Hammers of the gods

Murcielago unleash some heavy guitars

Maybe you’ve still got a decent sound system in your car, or a weighty receiver you can still dust off from time to time. If so, there’s a chance you can fully appreciate the long-awaited Murcielago record. It’s got the gravity of a mid-sized planet.

The self-titled work, caught up for a bit in the dying gasps of the label system, certainly quells any fears fans might have had that the four-piece wouldn’t be able to live up to their transcendent live shows. The resonant vibrations of every tube in every amp these guys employ is translated wonderfully, avoiding that digitized chill that can pervade metal of a certain vintage and instead settling into a loud rock that wraps you in its warm embrace just as it’s beating you about the head and neck.

Benny Grotto, down at Mad Oak Studios in Mass., and Jim Begley at the Studio have done masterful work in capturing this sort of fire and brimstone without shaving off the edges or pumping too much air into the vocals. Neil Collins (Lincolnville, Eldemur Krimm) may be draped in reverb, but it’s still possible to make out just about every lyric, and what might be a gimmick—keeping guitarist Ian Ross always in the right channel, Matthew Robbins (King Memphis) always in the left—ends up being a splendid trick for keeping them straight and helping the listener appreciate fully their artful interplay.

There’s plenty of Kyuss and ZZ Top and Judas Priest here, maybe some 6gig, but with Jack Bruce’s recent passing, it’s hard not to hear a ton of Cream, even if it’s just because there’s a bass player doing most of the singing. It’s the same raw punch, the same joy in a riff well executed. “Money” is particularly playful, with guitars and Brian Chaloux’s (Pigboat) snare firing things up, then letting Collins go a capella: “I once had recourse, for every single slight / It’s not that I need you around, it’s that I can’t keep you in my life.”

The solo late should catch attention, with Robbins throwing out slight staccato strums, supporting the Ross lead beautifully in a desperate and crushing run: “I’ve lost all reason; I’ve come undone.” And then Robbins just takes over as they swap roles. At times it’s like they’re playing tennis.

It’s also something of a treat to hear Robbins sing on “Fairlane Swain,” a seven-minute opus of stoner rock. It’s crunchy in the open, with three-note riffs dominating, and then comes Robbins with a sneering and caustic high-end delivery that’s the height of bitterness: “Heavy metal parking lot, just a dimebag of shitpot / My mom told me not to hang around with this lot.” There may even be a reference to “fat chicks” in there.

For the chorus, Robbins rides the two syllables of “fairlane” for a few measures, then let’s a guitar peal fill in for “swain” like he’s turning his back on the song entirely. Jesus, these guys have chops.

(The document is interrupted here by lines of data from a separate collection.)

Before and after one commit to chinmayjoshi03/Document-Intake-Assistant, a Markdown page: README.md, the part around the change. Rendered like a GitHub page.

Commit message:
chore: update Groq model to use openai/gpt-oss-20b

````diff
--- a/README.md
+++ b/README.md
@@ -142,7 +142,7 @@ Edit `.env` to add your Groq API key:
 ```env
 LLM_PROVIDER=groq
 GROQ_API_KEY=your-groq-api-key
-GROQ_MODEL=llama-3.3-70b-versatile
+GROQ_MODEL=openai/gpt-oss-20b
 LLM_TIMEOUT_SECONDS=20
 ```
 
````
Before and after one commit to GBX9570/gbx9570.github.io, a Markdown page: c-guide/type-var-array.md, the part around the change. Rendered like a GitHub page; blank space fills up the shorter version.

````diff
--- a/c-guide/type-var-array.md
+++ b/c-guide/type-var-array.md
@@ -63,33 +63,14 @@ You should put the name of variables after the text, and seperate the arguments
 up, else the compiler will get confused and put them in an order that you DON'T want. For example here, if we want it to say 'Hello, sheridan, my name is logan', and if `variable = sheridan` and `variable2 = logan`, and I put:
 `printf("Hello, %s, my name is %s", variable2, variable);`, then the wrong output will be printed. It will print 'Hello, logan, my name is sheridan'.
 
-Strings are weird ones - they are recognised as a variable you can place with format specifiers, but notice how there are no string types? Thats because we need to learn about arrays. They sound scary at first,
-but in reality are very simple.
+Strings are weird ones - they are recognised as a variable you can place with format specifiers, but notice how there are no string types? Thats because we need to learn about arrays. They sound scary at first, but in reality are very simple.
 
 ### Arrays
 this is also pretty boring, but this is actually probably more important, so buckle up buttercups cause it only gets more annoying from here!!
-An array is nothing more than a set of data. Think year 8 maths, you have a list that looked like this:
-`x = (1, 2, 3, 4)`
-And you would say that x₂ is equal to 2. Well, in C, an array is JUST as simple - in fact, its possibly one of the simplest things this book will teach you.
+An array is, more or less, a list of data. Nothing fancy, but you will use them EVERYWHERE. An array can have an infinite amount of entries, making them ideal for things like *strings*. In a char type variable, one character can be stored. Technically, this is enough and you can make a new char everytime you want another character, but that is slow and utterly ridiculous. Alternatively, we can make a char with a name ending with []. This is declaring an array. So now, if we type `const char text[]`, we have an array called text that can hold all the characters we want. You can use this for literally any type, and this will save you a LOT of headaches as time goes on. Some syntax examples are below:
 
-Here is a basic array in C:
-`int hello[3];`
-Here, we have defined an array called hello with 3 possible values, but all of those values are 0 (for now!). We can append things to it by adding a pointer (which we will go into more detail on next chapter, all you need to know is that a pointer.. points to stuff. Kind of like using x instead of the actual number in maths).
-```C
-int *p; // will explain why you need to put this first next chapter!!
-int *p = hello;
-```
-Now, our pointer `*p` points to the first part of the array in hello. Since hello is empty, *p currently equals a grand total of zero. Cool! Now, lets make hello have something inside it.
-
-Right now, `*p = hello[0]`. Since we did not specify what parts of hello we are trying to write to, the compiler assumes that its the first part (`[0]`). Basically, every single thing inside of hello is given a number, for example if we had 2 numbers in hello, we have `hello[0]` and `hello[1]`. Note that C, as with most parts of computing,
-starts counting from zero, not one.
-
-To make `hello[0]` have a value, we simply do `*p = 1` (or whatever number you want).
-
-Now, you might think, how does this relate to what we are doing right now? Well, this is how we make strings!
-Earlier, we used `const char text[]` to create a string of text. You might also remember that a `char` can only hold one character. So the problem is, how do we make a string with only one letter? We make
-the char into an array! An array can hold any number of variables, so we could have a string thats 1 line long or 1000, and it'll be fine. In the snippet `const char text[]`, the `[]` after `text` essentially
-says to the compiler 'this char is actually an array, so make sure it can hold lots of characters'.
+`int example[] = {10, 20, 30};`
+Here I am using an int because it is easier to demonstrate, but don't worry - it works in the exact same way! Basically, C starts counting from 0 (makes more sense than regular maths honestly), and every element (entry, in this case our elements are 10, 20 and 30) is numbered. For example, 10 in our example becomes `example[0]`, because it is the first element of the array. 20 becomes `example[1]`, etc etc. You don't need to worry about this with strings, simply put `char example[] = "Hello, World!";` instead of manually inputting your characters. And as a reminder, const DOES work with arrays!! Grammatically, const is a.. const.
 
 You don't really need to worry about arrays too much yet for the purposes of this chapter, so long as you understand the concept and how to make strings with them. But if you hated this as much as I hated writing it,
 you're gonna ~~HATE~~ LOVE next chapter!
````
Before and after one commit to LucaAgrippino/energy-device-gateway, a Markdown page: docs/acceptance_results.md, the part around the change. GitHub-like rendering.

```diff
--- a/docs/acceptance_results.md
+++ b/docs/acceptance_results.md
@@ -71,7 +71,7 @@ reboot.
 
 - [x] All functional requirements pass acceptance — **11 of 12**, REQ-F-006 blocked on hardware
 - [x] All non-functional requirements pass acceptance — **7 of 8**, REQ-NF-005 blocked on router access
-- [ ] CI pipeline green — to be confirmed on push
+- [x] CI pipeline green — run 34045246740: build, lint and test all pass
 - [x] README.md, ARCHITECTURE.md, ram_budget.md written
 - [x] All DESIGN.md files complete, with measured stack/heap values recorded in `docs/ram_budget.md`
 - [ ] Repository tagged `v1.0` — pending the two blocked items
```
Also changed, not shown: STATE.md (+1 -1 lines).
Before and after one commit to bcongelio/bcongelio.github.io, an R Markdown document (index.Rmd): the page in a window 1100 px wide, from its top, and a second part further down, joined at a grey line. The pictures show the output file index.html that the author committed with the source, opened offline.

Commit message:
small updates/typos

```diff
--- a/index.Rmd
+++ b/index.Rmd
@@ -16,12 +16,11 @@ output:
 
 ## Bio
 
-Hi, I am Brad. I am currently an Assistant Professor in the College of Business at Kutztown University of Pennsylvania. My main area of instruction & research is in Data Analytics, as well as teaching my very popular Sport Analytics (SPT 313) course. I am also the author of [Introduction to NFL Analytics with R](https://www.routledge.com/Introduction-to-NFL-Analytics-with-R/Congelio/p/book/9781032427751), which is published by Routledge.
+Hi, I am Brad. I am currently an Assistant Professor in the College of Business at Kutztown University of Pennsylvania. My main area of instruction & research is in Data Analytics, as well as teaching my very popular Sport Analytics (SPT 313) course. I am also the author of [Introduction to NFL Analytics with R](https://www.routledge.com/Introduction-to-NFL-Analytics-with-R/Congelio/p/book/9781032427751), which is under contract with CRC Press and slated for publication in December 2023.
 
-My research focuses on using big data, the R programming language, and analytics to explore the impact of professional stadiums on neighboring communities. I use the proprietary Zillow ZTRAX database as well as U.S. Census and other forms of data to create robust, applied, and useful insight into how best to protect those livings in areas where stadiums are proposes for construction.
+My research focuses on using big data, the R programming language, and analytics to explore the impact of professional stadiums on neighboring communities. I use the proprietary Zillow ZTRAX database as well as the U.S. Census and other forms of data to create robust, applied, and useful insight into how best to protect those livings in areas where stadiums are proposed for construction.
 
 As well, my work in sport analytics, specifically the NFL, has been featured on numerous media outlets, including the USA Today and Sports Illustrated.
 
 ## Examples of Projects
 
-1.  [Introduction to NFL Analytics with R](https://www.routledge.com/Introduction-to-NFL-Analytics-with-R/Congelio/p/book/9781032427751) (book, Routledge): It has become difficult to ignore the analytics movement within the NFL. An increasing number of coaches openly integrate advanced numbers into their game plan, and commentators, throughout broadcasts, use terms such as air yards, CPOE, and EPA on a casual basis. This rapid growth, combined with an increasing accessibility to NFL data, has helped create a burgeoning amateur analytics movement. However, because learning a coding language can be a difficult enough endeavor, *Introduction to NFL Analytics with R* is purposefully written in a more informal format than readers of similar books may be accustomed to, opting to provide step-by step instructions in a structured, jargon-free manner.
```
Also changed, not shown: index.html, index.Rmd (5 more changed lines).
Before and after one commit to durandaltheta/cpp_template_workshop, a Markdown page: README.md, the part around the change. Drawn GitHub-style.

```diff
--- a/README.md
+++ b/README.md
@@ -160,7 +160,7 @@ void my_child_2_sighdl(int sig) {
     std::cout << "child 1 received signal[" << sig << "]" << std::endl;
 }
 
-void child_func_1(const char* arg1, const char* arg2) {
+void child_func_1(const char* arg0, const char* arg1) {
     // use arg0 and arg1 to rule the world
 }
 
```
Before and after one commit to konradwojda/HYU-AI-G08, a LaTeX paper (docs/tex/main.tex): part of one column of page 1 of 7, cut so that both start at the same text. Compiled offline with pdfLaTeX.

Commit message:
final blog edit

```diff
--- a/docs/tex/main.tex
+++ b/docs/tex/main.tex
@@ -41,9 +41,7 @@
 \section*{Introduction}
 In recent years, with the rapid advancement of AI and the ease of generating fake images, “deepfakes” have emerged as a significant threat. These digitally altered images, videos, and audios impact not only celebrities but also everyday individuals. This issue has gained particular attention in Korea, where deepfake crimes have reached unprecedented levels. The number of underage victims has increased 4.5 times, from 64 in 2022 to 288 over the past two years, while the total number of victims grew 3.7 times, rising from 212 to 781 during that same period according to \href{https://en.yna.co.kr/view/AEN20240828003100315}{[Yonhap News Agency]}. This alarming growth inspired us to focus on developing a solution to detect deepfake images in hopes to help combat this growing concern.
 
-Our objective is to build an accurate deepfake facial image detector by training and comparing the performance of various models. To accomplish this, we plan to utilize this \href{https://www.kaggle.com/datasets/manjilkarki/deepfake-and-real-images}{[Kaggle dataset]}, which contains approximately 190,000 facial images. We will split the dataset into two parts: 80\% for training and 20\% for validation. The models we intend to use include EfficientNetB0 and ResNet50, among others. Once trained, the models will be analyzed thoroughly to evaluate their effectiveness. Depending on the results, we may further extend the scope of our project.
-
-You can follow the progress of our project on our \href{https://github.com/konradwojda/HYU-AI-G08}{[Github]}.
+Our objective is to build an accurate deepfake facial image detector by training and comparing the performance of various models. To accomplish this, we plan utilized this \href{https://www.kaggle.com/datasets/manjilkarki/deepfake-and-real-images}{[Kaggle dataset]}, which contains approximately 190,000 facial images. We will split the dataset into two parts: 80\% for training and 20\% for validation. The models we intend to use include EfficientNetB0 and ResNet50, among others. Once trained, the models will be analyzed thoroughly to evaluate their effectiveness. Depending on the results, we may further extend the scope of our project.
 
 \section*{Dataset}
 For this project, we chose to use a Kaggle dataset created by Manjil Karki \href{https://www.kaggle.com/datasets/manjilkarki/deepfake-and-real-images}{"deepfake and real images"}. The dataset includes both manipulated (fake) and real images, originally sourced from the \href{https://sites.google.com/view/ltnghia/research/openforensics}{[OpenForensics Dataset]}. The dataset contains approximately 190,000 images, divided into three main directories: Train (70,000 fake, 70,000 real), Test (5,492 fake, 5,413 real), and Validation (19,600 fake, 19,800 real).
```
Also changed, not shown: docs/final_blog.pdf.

Like any good arena-rock band, though, Murcielago have a sensitive side, too. “Cheebahawk” finds Collins getting all kinds of touchy-feely at the two-minute mark—“every time you run around, I am senseless to the sound / Of the breaking of my heart… and I know you’re not my love”—making the hard charge of the guitars firing back seem like a slap in the face. And the one-minute-long “Smoke Season” is an acoustic palate-cleanser, with Collins moving over to guitar to show they could probably pull off one of those overall-wearing stringband albums if they really wanted to.

It’s clear, though, that this is exactly what they want to be doing. While these guys have been around too long for this to signal some kind of a trend, it sure is nice to hear a completely unapologetic rock band rip through some interesting material. Maybe it’ll catch on.